Work item - Below are records. Copy every line with "conditional" in it.

Available data -
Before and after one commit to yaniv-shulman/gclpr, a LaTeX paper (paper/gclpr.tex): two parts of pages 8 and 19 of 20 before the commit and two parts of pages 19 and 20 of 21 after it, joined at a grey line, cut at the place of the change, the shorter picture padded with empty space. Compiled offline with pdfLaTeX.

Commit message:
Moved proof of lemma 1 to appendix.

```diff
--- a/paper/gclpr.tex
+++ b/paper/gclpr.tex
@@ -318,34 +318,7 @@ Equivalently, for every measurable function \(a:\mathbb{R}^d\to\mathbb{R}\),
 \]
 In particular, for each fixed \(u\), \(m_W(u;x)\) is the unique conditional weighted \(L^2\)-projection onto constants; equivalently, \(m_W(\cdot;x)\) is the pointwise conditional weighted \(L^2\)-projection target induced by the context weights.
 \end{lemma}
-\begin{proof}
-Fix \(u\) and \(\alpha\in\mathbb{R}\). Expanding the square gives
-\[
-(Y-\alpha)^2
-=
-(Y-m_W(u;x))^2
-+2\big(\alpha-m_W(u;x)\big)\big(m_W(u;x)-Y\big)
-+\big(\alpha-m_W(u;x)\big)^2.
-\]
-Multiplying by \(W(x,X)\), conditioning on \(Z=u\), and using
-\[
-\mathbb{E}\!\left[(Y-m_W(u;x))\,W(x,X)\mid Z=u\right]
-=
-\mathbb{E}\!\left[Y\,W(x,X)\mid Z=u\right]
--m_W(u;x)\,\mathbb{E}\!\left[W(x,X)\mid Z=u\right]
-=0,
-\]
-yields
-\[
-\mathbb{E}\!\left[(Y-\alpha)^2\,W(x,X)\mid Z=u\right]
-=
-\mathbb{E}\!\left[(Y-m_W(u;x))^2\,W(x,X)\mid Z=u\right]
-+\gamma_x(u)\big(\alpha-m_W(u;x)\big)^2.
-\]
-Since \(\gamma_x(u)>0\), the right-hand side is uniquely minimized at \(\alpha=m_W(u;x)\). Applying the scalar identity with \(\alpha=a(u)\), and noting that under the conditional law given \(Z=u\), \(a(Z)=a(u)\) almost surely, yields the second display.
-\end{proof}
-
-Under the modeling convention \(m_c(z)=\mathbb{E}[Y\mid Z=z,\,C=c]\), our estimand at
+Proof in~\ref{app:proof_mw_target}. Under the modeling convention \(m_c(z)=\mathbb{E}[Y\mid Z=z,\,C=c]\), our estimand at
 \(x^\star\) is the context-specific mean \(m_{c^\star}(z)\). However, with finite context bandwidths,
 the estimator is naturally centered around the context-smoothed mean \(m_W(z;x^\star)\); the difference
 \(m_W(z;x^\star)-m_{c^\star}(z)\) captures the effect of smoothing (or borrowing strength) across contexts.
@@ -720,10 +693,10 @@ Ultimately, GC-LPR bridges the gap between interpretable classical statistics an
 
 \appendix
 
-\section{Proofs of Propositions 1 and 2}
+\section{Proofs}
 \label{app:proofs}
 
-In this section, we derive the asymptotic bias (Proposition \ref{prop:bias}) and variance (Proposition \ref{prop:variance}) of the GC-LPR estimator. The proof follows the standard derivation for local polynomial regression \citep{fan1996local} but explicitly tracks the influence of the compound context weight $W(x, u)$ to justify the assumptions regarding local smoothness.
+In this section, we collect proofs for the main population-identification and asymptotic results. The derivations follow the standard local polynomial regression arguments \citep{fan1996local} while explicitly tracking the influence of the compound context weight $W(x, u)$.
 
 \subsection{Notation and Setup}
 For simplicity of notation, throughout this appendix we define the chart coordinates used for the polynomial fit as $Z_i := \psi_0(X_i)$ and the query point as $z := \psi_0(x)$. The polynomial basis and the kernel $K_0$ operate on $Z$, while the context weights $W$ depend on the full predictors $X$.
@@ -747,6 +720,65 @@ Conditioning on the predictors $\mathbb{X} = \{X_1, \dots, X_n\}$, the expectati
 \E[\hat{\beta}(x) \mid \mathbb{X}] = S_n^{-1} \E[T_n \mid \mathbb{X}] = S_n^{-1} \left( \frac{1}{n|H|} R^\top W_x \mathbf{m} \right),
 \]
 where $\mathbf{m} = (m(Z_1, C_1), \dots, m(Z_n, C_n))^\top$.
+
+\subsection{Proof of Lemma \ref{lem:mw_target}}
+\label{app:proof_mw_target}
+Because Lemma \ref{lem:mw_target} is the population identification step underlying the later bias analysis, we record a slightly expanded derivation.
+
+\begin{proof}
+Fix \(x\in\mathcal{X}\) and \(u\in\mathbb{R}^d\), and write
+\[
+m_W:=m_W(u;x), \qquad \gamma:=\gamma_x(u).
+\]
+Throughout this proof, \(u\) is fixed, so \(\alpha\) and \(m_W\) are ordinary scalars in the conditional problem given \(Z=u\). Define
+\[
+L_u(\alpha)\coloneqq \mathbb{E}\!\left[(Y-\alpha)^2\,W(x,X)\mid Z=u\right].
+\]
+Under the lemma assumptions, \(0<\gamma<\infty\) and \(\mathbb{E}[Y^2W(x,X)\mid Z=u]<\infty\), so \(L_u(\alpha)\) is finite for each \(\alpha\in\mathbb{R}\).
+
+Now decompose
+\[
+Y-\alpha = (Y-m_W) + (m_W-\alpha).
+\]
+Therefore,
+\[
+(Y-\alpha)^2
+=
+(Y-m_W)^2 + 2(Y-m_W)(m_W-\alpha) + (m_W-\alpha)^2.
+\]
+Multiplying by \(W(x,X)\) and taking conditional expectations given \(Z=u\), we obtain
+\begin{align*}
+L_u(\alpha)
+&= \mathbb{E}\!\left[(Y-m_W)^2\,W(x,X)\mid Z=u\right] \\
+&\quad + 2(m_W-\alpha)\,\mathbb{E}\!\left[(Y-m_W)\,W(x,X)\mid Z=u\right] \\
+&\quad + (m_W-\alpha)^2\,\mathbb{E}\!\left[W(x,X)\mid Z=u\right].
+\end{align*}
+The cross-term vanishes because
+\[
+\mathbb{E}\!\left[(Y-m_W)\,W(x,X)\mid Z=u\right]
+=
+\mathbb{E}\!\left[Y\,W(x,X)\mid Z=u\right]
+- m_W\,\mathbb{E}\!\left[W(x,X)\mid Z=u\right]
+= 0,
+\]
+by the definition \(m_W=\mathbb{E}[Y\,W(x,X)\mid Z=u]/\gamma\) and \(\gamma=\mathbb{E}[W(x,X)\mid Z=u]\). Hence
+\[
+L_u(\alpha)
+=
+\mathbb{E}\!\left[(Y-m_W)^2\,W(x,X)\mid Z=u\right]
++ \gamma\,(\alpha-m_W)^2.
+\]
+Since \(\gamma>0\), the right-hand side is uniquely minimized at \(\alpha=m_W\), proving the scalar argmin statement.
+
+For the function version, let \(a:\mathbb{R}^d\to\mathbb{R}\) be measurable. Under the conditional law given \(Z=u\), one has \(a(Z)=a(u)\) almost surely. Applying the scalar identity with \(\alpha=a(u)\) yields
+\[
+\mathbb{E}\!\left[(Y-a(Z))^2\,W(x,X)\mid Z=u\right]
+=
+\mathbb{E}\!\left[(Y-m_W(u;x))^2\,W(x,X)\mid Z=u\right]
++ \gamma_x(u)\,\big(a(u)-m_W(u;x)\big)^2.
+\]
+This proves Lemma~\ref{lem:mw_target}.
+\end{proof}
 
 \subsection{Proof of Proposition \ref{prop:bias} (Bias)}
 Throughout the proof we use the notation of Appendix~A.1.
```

Reply -
 In particular, for each fixed \(u\), \(m_W(u;x)\) is the unique conditional weighted \(L^2\)-projection onto constants; equivalently, \(m_W(\cdot;x)\) is the pointwise conditional weighted \(L^2\)-projection target induced by the context weights.
-Since \(\gamma_x(u)>0\), the right-hand side is uniquely minimized at \(\alpha=m_W(u;x)\). Applying the scalar identity with \(\alpha=a(u)\), and noting that under the conditional law given \(Z=u\), \(a(Z)=a(u)\) almost surely, yields the second display.
+Throughout this proof, \(u\) is fixed, so \(\alpha\) and \(m_W\) are ordinary scalars in the conditional problem given \(Z=u\). Define
+Multiplying by \(W(x,X)\) and taking conditional expectations given \(Z=u\), we obtain
+For the function version, let \(a:\mathbb{R}^d\to\mathbb{R}\) be measurable. Under the conditional law given \(Z=u\), one has \(a(Z)=a(u)\) almost surely. Applying the scalar identity with \(\alpha=a(u)\) yields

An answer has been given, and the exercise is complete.